[Excerpts from a dataset]
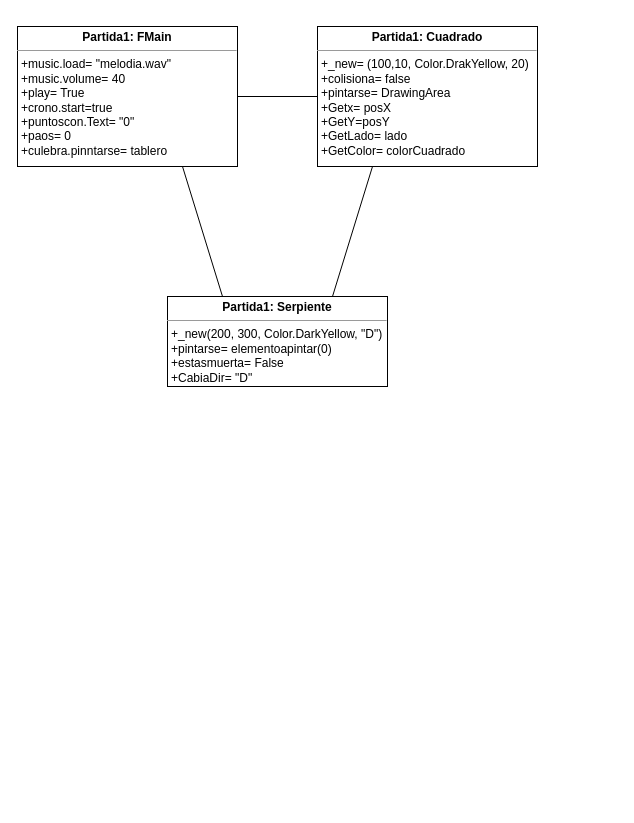
Before: Diagramas/Diagrama Objetos Snake.drawio in FranBuenoBerlanga/SpaceInvadersSCRUM, a draw.io diagram. Source tidied: cells renumbered, new cells numbered last; positions are measured from the earlier drawing's top-left corner, leaving out a move shared by most shapes. Both pictures are drawn from the tidied source at 100%, with x=0, y=0 at pixel (17, 26).
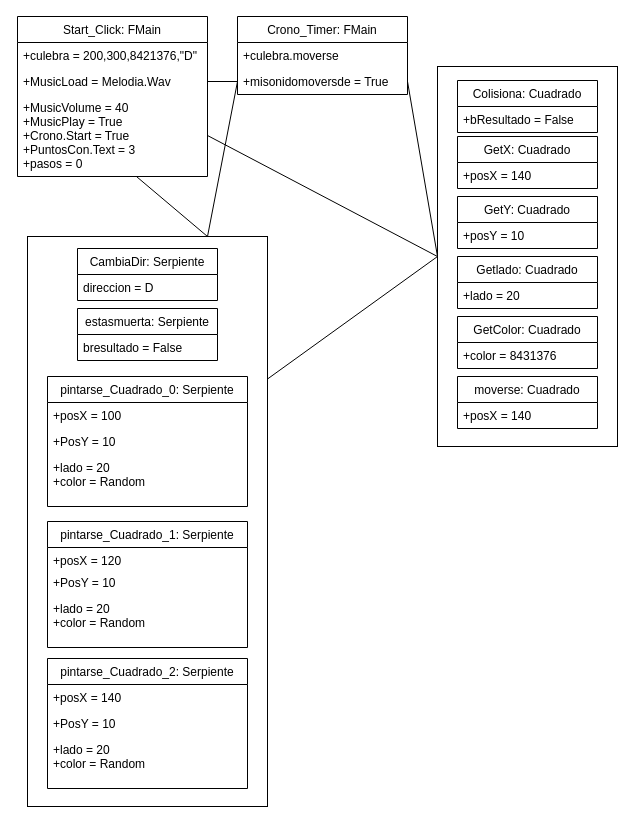
Above is the later version.

Commit message (it also covers changes not shown here):
Diagramas de clases y Objetos editados

Diff of the diagram source:
```diff
@@
-    <mxCell id="2" value="&lt;p style=&quot;margin:0px;margin-top:4px;text-align:center;&quot;&gt;&lt;b&gt;Partida1: Cuadrado&lt;/b&gt;&lt;/p&gt;&lt;hr size=&quot;1&quot;&gt;&lt;p style=&quot;margin:0px;margin-left:4px;&quot;&gt;+_new= (100,10, Color.DrakYellow, 20)&lt;/p&gt;&lt;p style=&quot;margin:0px;margin-left:4px;&quot;&gt;+colisiona= false&lt;/p&gt;&lt;p style=&quot;margin:0px;margin-left:4px;&quot;&gt;+pintarse= DrawingArea&lt;/p&gt;&lt;p style=&quot;margin:0px;margin-left:4px;&quot;&gt;&lt;span style=&quot;background-color: initial;&quot;&gt;+Getx= posX&lt;/span&gt;&lt;/p&gt;&lt;p style=&quot;margin:0px;margin-left:4px;&quot;&gt;&lt;span style=&quot;background-color: initial;&quot;&gt;+GetY=posY&lt;/span&gt;&lt;/p&gt;&lt;p style=&quot;margin:0px;margin-left:4px;&quot;&gt;&lt;span style=&quot;background-color: initial;&quot;&gt;+GetLado= lado&lt;/span&gt;&lt;br&gt;&lt;/p&gt;&lt;p style=&quot;margin:0px;margin-left:4px;&quot;&gt;&lt;span style=&quot;background-color: initial;&quot;&gt;+GetColor= colorCuadrado&lt;/span&gt;&lt;/p&gt;" style="verticalAlign=top;align=left;overflow=fill;fontSize=12;fontFamily=Helvetica;html=1;rounded=0;shadow=0;comic=0;labelBackgroundColor=none;strokeWidth=1;" parent="1" vertex="1">
-      <mxGeometry x="300" width="220" height="140" as="geometry" />
-    </mxCell>
-    <mxCell id="3" value="&lt;p style=&quot;margin:0px;margin-top:4px;text-align:center;&quot;&gt;&lt;b&gt;Partida1: Serpiente&lt;/b&gt;&lt;/p&gt;&lt;hr size=&quot;1&quot;&gt;&lt;p style=&quot;margin:0px;margin-left:4px;&quot;&gt;&lt;span style=&quot;background-color: initial;&quot;&gt;+_new(200, 300, Color.DarkYellow, &quot;D&quot;)&lt;/span&gt;&lt;/p&gt;&lt;p style=&quot;margin:0px;margin-left:4px;&quot;&gt;+pintarse= elementoapintar(0)&lt;/p&gt;&lt;p style=&quot;margin:0px;margin-left:4px;&quot;&gt;+estasmuerta= False&lt;/p&gt;&lt;p style=&quot;margin:0px;margin-left:4px;&quot;&gt;+CabiaDir= &quot;D&quot;&lt;/p&gt;" style="verticalAlign=top;align=left;overflow=fill;fontSize=12;fontFamily=Helvetica;html=1;rounded=0;shadow=0;comic=0;labelBackgroundColor=none;strokeWidth=1;" parent="1" vertex="1">
-      <mxGeometry x="150" y="270" width="220" height="90" as="geometry" />
-    </mxCell>
-    <mxCell id="4" value="&lt;p style=&quot;margin:0px;margin-top:4px;text-align:center;&quot;&gt;&lt;b&gt;Partida1: FMain&lt;/b&gt;&lt;/p&gt;&lt;hr size=&quot;1&quot;&gt;&lt;p style=&quot;margin:0px;margin-left:4px;&quot;&gt;+music.load= &quot;melodia.wav&quot;&lt;/p&gt;&lt;p style=&quot;margin:0px;margin-left:4px;&quot;&gt;+music.volume= 40&lt;br&gt;+play= True&lt;/p&gt;&lt;p style=&quot;margin:0px;margin-left:4px;&quot;&gt;+crono.start=true&lt;/p&gt;&lt;p style=&quot;margin:0px;margin-left:4px;&quot;&gt;+puntoscon.Text= &quot;0&quot;&lt;/p&gt;&lt;p style=&quot;margin:0px;margin-left:4px;&quot;&gt;+paos= 0&lt;/p&gt;&lt;p style=&quot;margin:0px;margin-left:4px;&quot;&gt;+culebra.pinntarse= tablero&lt;/p&gt;" style="verticalAlign=top;align=left;overflow=fill;fontSize=12;fontFamily=Helvetica;html=1;rounded=0;shadow=0;comic=0;labelBackgroundColor=none;strokeWidth=1;" parent="1" vertex="1">
-      <mxGeometry width="220" height="140" as="geometry" />
-    </mxCell>
-    <mxCell id="5" style="endArrow=none;html=1;rounded=0;exitX=0.75;exitY=0;exitDx=0;exitDy=0;entryX=0.25;entryY=1;entryDx=0;entryDy=0;" parent="1" edge="1" source="3" target="2">
-      <mxGeometry relative="1" as="geometry" />
-    </mxCell>
-    <mxCell id="6" style="endArrow=none;html=1;rounded=0;exitX=0.25;exitY=0;exitDx=0;exitDy=0;entryX=0.75;entryY=1;entryDx=0;entryDy=0;" parent="1" edge="1" source="3" target="4">
-      <mxGeometry relative="1" as="geometry" />
-    </mxCell>
-    <mxCell id="7" style="endArrow=none;html=1;rounded=0;entryX=0;entryY=0.5;entryDx=0;entryDy=0;exitX=1;exitY=0.5;exitDx=0;exitDy=0;" parent="1" edge="1" source="4" target="2">
-      <mxGeometry relative="1" as="geometry" />
-    </mxCell>
+    <mxCell id="8" value="Start_Click: FMain" style="swimlane;fontStyle=0;horizontal=1;startSize=26;fillColor=none;" parent="1" vertex="1">
+      <mxGeometry y="-10" width="190" height="160" as="geometry" />
+    </mxCell>
+    <mxCell id="9" value="+culebra = 200,300,8421376,&quot;D&quot;" style="text;strokeColor=none;fillColor=none;align=left;verticalAlign=top;spacingLeft=4;spacingRight=4;overflow=hidden;" parent="8" vertex="1">
+      <mxGeometry y="26" width="190" height="26" as="geometry" />
+    </mxCell>
+    <mxCell id="10" value="+MusicLoad = Melodia.Wav" style="text;strokeColor=none;fillColor=none;align=left;verticalAlign=top;spacingLeft=4;spacingRight=4;overflow=hidden;points=[[0,0.5],[1,0.5]];portConstraint=eastwest;" parent="8" vertex="1">
+      <mxGeometry y="52" width="190" height="26" as="geometry" />
+    </mxCell>
+    <mxCell id="11" value="+MusicVolume = 40&#10;+MusicPlay = True&#10;+Crono.Start = True&#10;+PuntosCon.Text = 3&#10;+pasos = 0" style="text;strokeColor=none;fillColor=none;align=left;verticalAlign=top;spacingLeft=4;spacingRight=4;overflow=hidden;points=[[0,0.5],[1,0.5]];portConstraint=eastwest;" parent="8" vertex="1">
+      <mxGeometry y="78" width="190" height="82" as="geometry" />
+    </mxCell>
+    <mxCell id="12" value="Crono_Timer: FMain" style="swimlane;fontStyle=0;horizontal=1;startSize=26;fillColor=none;" parent="1" vertex="1">
+      <mxGeometry x="220" y="-10" width="170" height="78" as="geometry" />
+    </mxCell>
+    <mxCell id="13" value="+culebra.moverse" style="text;strokeColor=none;fillColor=none;align=left;verticalAlign=top;spacingLeft=4;spacingRight=4;overflow=hidden;" parent="12" vertex="1">
+      <mxGeometry y="26" width="170" height="26" as="geometry" />
+    </mxCell>
+    <mxCell id="14" value="+misonidomoversde = True" style="text;strokeColor=none;fillColor=none;align=left;verticalAlign=top;spacingLeft=4;spacingRight=4;overflow=hidden;points=[[0,0.5],[1,0.5]];portConstraint=eastwest;" parent="12" vertex="1">
+      <mxGeometry y="52" width="170" height="26" as="geometry" />
+    </mxCell>
+    <mxCell id="15" value="moverse: Cuadrado" style="swimlane;fontStyle=0;horizontal=1;startSize=26;fillColor=none;" parent="1" vertex="1">
+      <mxGeometry x="440" y="350" width="140" height="52" as="geometry" />
+    </mxCell>
+    <mxCell id="16" value="+posX = 140" style="text;strokeColor=none;fillColor=none;align=left;verticalAlign=top;spacingLeft=4;spacingRight=4;overflow=hidden;" parent="15" vertex="1">
+      <mxGeometry y="26" width="140" height="26" as="geometry" />
+    </mxCell>
+    <mxCell id="17" value="Colisiona: Cuadrado" style="swimlane;fontStyle=0;horizontal=1;startSize=26;fillColor=none;" parent="1" vertex="1">
+      <mxGeometry x="440" y="54" width="140" height="52" as="geometry" />
+    </mxCell>
+    <mxCell id="18" value="+bResultado = False" style="text;strokeColor=none;fillColor=none;align=left;verticalAlign=top;spacingLeft=4;spacingRight=4;overflow=hidden;" parent="17" vertex="1">
+      <mxGeometry y="26" width="140" height="26" as="geometry" />
+    </mxCell>
+    <mxCell id="19" value="GetX: Cuadrado" style="swimlane;fontStyle=0;horizontal=1;startSize=26;fillColor=none;" parent="1" vertex="1">
+      <mxGeometry x="440" y="110" width="140" height="52" as="geometry" />
+    </mxCell>
+    <mxCell id="20" value="+posX = 140" style="text;strokeColor=none;fillColor=none;align=left;verticalAlign=top;spacingLeft=4;spacingRight=4;overflow=hidden;" parent="19" vertex="1">
+      <mxGeometry y="26" width="140" height="26" as="geometry" />
+    </mxCell>
+    <mxCell id="21" value="GetY: Cuadrado" style="swimlane;fontStyle=0;horizontal=1;startSize=26;fillColor=none;" parent="1" vertex="1">
+      <mxGeometry x="440" y="170" width="140" height="52" as="geometry" />
+    </mxCell>
+    <mxCell id="22" value="+posY = 10" style="text;strokeColor=none;fillColor=none;align=left;verticalAlign=top;spacingLeft=4;spacingRight=4;overflow=hidden;" parent="21" vertex="1">
+      <mxGeometry y="26" width="140" height="26" as="geometry" />
+    </mxCell>
+    <mxCell id="23" value="Getlado: Cuadrado" style="swimlane;fontStyle=0;horizontal=1;startSize=26;fillColor=none;" parent="1" vertex="1">
+      <mxGeometry x="440" y="230" width="140" height="52" as="geometry" />
+    </mxCell>
+    <mxCell id="24" value="+lado = 20" style="text;strokeColor=none;fillColor=none;align=left;verticalAlign=top;spacingLeft=4;spacingRight=4;overflow=hidden;" parent="23" vertex="1">
+      <mxGeometry y="26" width="140" height="26" as="geometry" />
+    </mxCell>
+    <mxCell id="25" value="GetColor: Cuadrado" style="swimlane;fontStyle=0;horizontal=1;startSize=26;fillColor=none;" parent="1" vertex="1">
+      <mxGeometry x="440" y="290" width="140" height="52" as="geometry" />
+    </mxCell>
+    <mxCell id="26" value="+color = 8431376" style="text;strokeColor=none;fillColor=none;align=left;verticalAlign=top;spacingLeft=4;spacingRight=4;overflow=hidden;" parent="25" vertex="1">
+      <mxGeometry y="26" width="140" height="26" as="geometry" />
+    </mxCell>
+    <mxCell id="27" value="pintarse_Cuadrado_0: Serpiente" style="swimlane;fontStyle=0;horizontal=1;startSize=26;fillColor=none;" parent="1" vertex="1">
+      <mxGeometry x="30" y="350" width="200" height="130" as="geometry" />
+    </mxCell>
+    <mxCell id="28" value="+posX = 100" style="text;strokeColor=none;fillColor=none;align=left;verticalAlign=top;spacingLeft=4;spacingRight=4;overflow=hidden;" parent="27" vertex="1">
+      <mxGeometry y="26" width="200" height="26" as="geometry" />
+    </mxCell>
+    <mxCell id="29" value="+PosY = 10" style="text;strokeColor=none;fillColor=none;align=left;verticalAlign=top;spacingLeft=4;spacingRight=4;overflow=hidden;" parent="27" vertex="1">
+      <mxGeometry y="52" width="200" height="26" as="geometry" />
+    </mxCell>
+    <mxCell id="30" value="+lado = 20&#10;+color = Random" style="text;strokeColor=none;fillColor=none;align=left;verticalAlign=top;spacingLeft=4;spacingRight=4;overflow=hidden;" parent="27" vertex="1">
+      <mxGeometry y="78" width="200" height="52" as="geometry" />
+    </mxCell>
+    <mxCell id="31" value="pintarse_Cuadrado_1: Serpiente" style="swimlane;fontStyle=0;horizontal=1;startSize=26;fillColor=none;" parent="1" vertex="1">
+      <mxGeometry x="30" y="495" width="200" height="126" as="geometry" />
+    </mxCell>
+    <mxCell id="32" value="+posX = 120" style="text;strokeColor=none;fillColor=none;align=left;verticalAlign=top;spacingLeft=4;spacingRight=4;overflow=hidden;" parent="31" vertex="1">
+      <mxGeometry y="26" width="200" height="22" as="geometry" />
+    </mxCell>
+    <mxCell id="33" value="+PosY = 10" style="text;strokeColor=none;fillColor=none;align=left;verticalAlign=top;spacingLeft=4;spacingRight=4;overflow=hidden;" parent="31" vertex="1">
+      <mxGeometry y="48" width="200" height="26" as="geometry" />
+    </mxCell>
+    <mxCell id="34" value="+lado = 20&#10;+color = Random" style="text;strokeColor=none;fillColor=none;align=left;verticalAlign=top;spacingLeft=4;spacingRight=4;overflow=hidden;" parent="31" vertex="1">
+      <mxGeometry y="74" width="200" height="52" as="geometry" />
+    </mxCell>
+    <mxCell id="35" value="pintarse_Cuadrado_2: Serpiente" style="swimlane;fontStyle=0;horizontal=1;startSize=26;fillColor=none;" parent="1" vertex="1">
+      <mxGeometry x="30" y="632" width="200" height="130" as="geometry" />
+    </mxCell>
+    <mxCell id="36" value="+posX = 140" style="text;strokeColor=none;fillColor=none;align=left;verticalAlign=top;spacingLeft=4;spacingRight=4;overflow=hidden;" parent="35" vertex="1">
+      <mxGeometry y="26" width="200" height="26" as="geometry" />
+    </mxCell>
+    <mxCell id="37" value="+PosY = 10" style="text;strokeColor=none;fillColor=none;align=left;verticalAlign=top;spacingLeft=4;spacingRight=4;overflow=hidden;" parent="35" vertex="1">
+      <mxGeometry y="52" width="200" height="26" as="geometry" />
+    </mxCell>
+    <mxCell id="38" value="+lado = 20&#10;+color = Random" style="text;strokeColor=none;fillColor=none;align=left;verticalAlign=top;spacingLeft=4;spacingRight=4;overflow=hidden;" parent="35" vertex="1">
+      <mxGeometry y="78" width="200" height="52" as="geometry" />
+    </mxCell>
+    <mxCell id="39" value="estasmuerta: Serpiente" style="swimlane;fontStyle=0;horizontal=1;startSize=26;fillColor=none;" parent="1" vertex="1">
+      <mxGeometry x="60" y="282" width="140" height="52" as="geometry" />
+    </mxCell>
+    <mxCell id="40" value="bresultado = False" style="text;strokeColor=none;fillColor=none;align=left;verticalAlign=top;spacingLeft=4;spacingRight=4;overflow=hidden;" parent="39" vertex="1">
+      <mxGeometry y="26" width="140" height="26" as="geometry" />
+    </mxCell>
+    <mxCell id="41" value="CambiaDir: Serpiente" style="swimlane;fontStyle=0;horizontal=1;startSize=26;fillColor=none;" parent="1" vertex="1">
+      <mxGeometry x="60" y="222" width="140" height="52" as="geometry" />
+    </mxCell>
+    <mxCell id="42" value="direccion = D" style="text;strokeColor=none;fillColor=none;align=left;verticalAlign=top;spacingLeft=4;spacingRight=4;overflow=hidden;" parent="41" vertex="1">
+      <mxGeometry y="26" width="140" height="26" as="geometry" />
+    </mxCell>
+    <mxCell id="43" style="endArrow=none;html=1;rounded=0;exitX=1;exitY=0.5;exitDx=0;exitDy=0;entryX=0;entryY=0.5;entryDx=0;entryDy=0;" parent="1" edge="1" source="10" target="14">
+      <mxGeometry relative="1" as="geometry" />
+    </mxCell>
+    <mxCell id="44" style="rounded=0;whiteSpace=wrap;html=1;fillColor=none;" parent="1" vertex="1">
+      <mxGeometry x="420" y="40" width="180" height="380" as="geometry" />
+    </mxCell>
+    <mxCell id="45" style="rounded=0;whiteSpace=wrap;html=1;fillColor=none;" parent="1" vertex="1">
+      <mxGeometry x="10" y="210" width="240" height="570" as="geometry" />
+    </mxCell>
+    <mxCell id="46" style="endArrow=none;html=1;rounded=0;entryX=0;entryY=0.5;entryDx=0;entryDy=0;exitX=1;exitY=0.25;exitDx=0;exitDy=0;" parent="1" edge="1" source="45" target="44">
+      <mxGeometry relative="1" as="geometry" />
+    </mxCell>
+    <mxCell id="47" style="endArrow=none;html=1;rounded=0;entryX=0;entryY=0.5;entryDx=0;entryDy=0;exitX=1;exitY=0.5;exitDx=0;exitDy=0;" parent="1" edge="1" source="14" target="44">
+      <mxGeometry relative="1" as="geometry" />
+    </mxCell>
+    <mxCell id="48" style="endArrow=none;html=1;rounded=0;entryX=0;entryY=0.5;entryDx=0;entryDy=0;exitX=1;exitY=0.5;exitDx=0;exitDy=0;" parent="1" edge="1" source="11" target="44">
+      <mxGeometry relative="1" as="geometry" />
+    </mxCell>
+    <mxCell id="49" style="endArrow=none;html=1;rounded=0;exitX=0.75;exitY=0;exitDx=0;exitDy=0;entryX=0;entryY=0.5;entryDx=0;entryDy=0;" parent="1" edge="1" source="45" target="14">
+      <mxGeometry relative="1" as="geometry" />
+    </mxCell>
+    <mxCell id="50" style="endArrow=none;html=1;rounded=0;exitX=0.75;exitY=0;exitDx=0;exitDy=0;entryX=0.626;entryY=1;entryDx=0;entryDy=0;entryPerimeter=0;" parent="1" edge="1" source="45" target="11">
+      <mxGeometry relative="1" as="geometry" />
+    </mxCell>
```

Task item: Find and copy each line above holding "whiteSpace".

Answer box:
+    <mxCell id="44" style="rounded=0;whiteSpace=wrap;html=1;fillColor=none;" parent="1" vertex="1">
+    <mxCell id="45" style="rounded=0;whiteSpace=wrap;html=1;fillColor=none;" parent="1" vertex="1">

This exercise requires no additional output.